WHAT IS Designated Roth Account
Designated Roth account is a separate account in a 401k, 403b or governmental 457b plan that holds designated Roth contributions. Designated Roth contributions are elective deferrals that the participant elects to include in gross income.
BREAKING DOWN Designated Roth Account
Designated Roth account matching contributions can be made by employers, just as to 401k or 403b accounts. Investors can make contributions both to a pretax, traditional retirement account and a designated Roth account during the same tax year, but the total contributions are subject to an annual contribution limit. Employers may offer employees an opportunity to make after-tax salary deferral contributions to a separate designated Roth account in the employer’s 401k, 403b or governmental 457b retirement plan. Unlike pre-tax elective deferrals, the amount employees contribute to a designated Roth account is includible in gross income. However, distributions from the account are generally tax free, including previously untaxed earnings in the account.

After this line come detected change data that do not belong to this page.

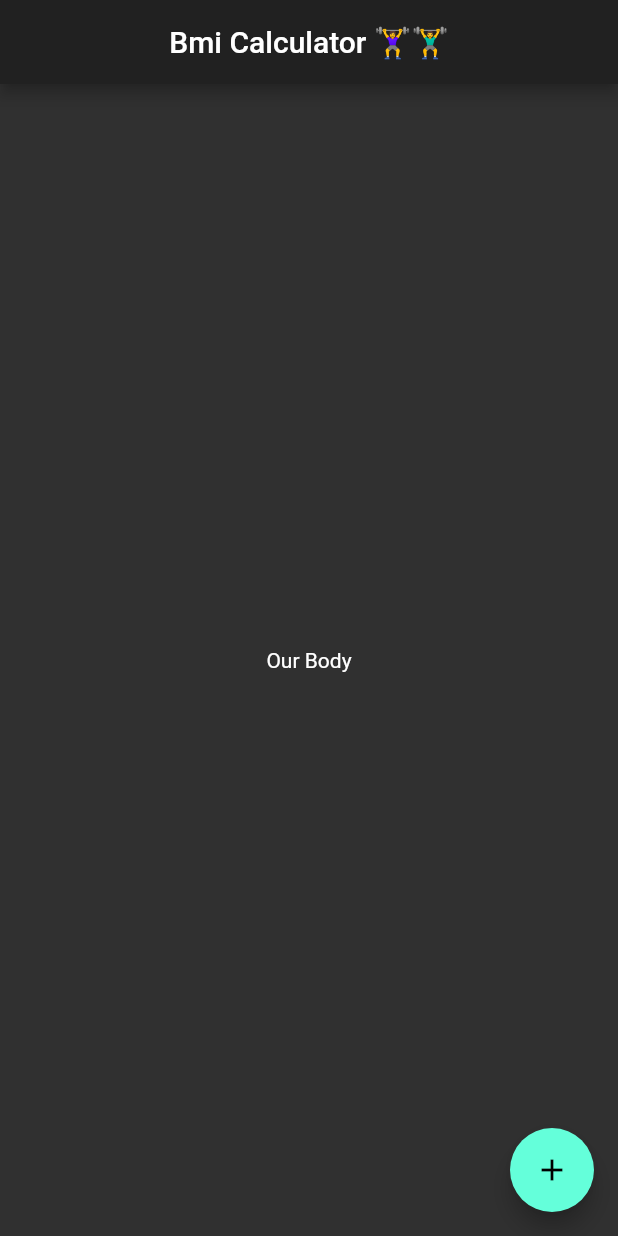
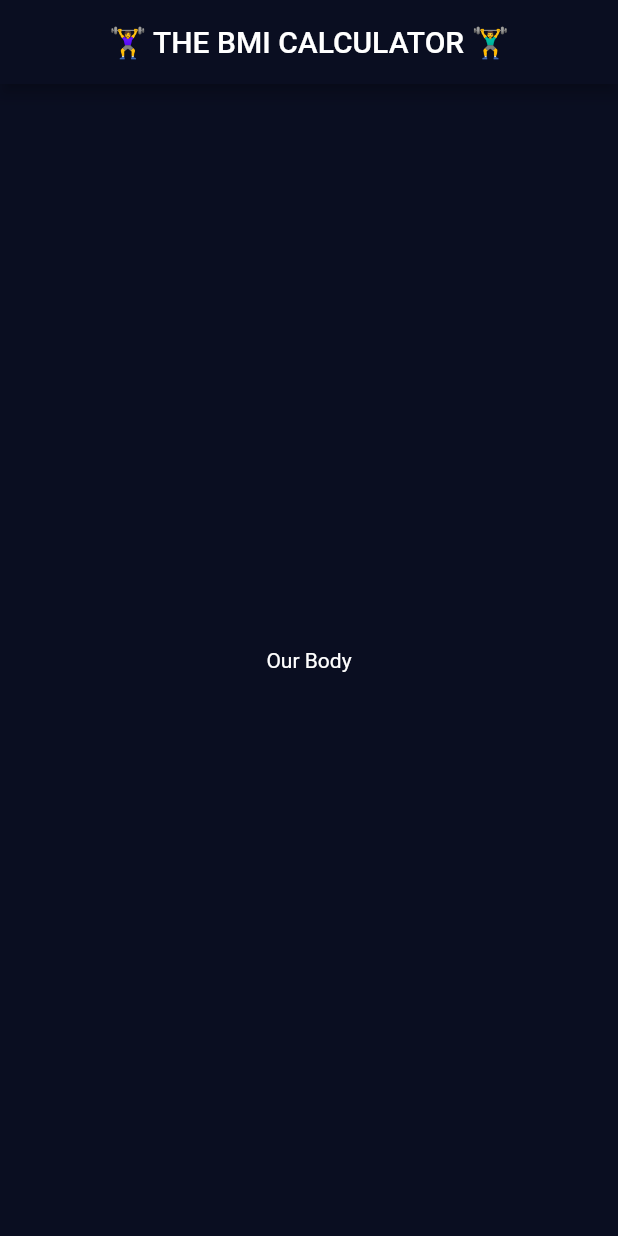
Before and after one commit to Eventyret/flutter-bmi-calc, a Flutter app: the screen it shows after launch, on a phone screen of 412 x 824 dp. Run offline on Flutter 3.47's test engine with Material 2 defaults, Android fonts, the phone set to English and light mode, and no system bars.

Commit message:
Added some theme

```diff
--- a/lib/main.dart
+++ b/lib/main.dart
@@ -6,7 +6,10 @@ class BMICalculator extends StatelessWidget {
   @override
   Widget build(BuildContext context) {
     return MaterialApp(
-      theme: ThemeData.dark(),
+      theme: ThemeData.dark().copyWith(
+        primaryColor: Color(0xFF0A0E21),
+        scaffoldBackgroundColor: Color(0xFF0A0E21),
+      ),
       home: InputPage(),
     );
   }
@@ -22,15 +25,12 @@ class _InputPageState extends State<InputPage> {
   Widget build(BuildContext context) {
     return Scaffold(
       appBar: AppBar(
-        title: Center(child: Text('Bmi Calculator 🏋️‍♀️🏋️‍♂️')),
+        title: Center(
+            child: Text('🏋️‍♀️ The Bmi Calculator 🏋️‍♂️'.toUpperCase())),
       ),
       body: Center(
         child: Text('Our Body'),
       ),
-      floatingActionButton: FloatingActionButton(
-        onPressed: () => {},
-        child: Icon(Icons.add),
-      ),
     );
   }
 }
```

Benefits of designated Roth accounts
Qualified distributions from a designated Roth account are excludable from gross income. Generally, a distribution qualifies for income exclusion when it occurs more than five years after the initial contribution to the account and when the participant is age 59½ or older, dies or becomes disabled. A 401k, 403b or governmental 457b plan may permit employees to designate some or all of their plan elective deferrals as after tax Roth contributions. SARSEP and SIMPLE IRA plans may not offer designated Roth accounts. Once a participant contributes to a designated Roth account, the participant cannot later change the contributions to pre-tax deferrals, so no recharacterizations are allowed. Participants may be able to roll over an eligible rollover distribution to a designated Roth account from another account in the same plan. Compared to a Roth IRA, designated Roth accounts offer larger annual contribution limits than Roth IRAs, are not subject to the modified gross income limitations that restrict some individuals from contributing to Roth IRAs and allow participants to keep their Roth and pretax savings within a single plan.
Only employee elective deferrals may be contributed to a designated Roth account. Matching contributions and profit sharing contributions may not be made directly to the designated Roth account. An employer may use designated Roth deferrals in calculating a matching contribution, but the match amount must be contributed to another account within the plan.
Tax treatment of designated Roth contributions
Designated Roth contributions are treated the same as pretax elective deferrals for many purposes, including: the annual contribution limits; nonforfeitability and distribution restrictions and nondiscrimination testing; required minimum distributions; as well as calculation of the plan’s deduction limits.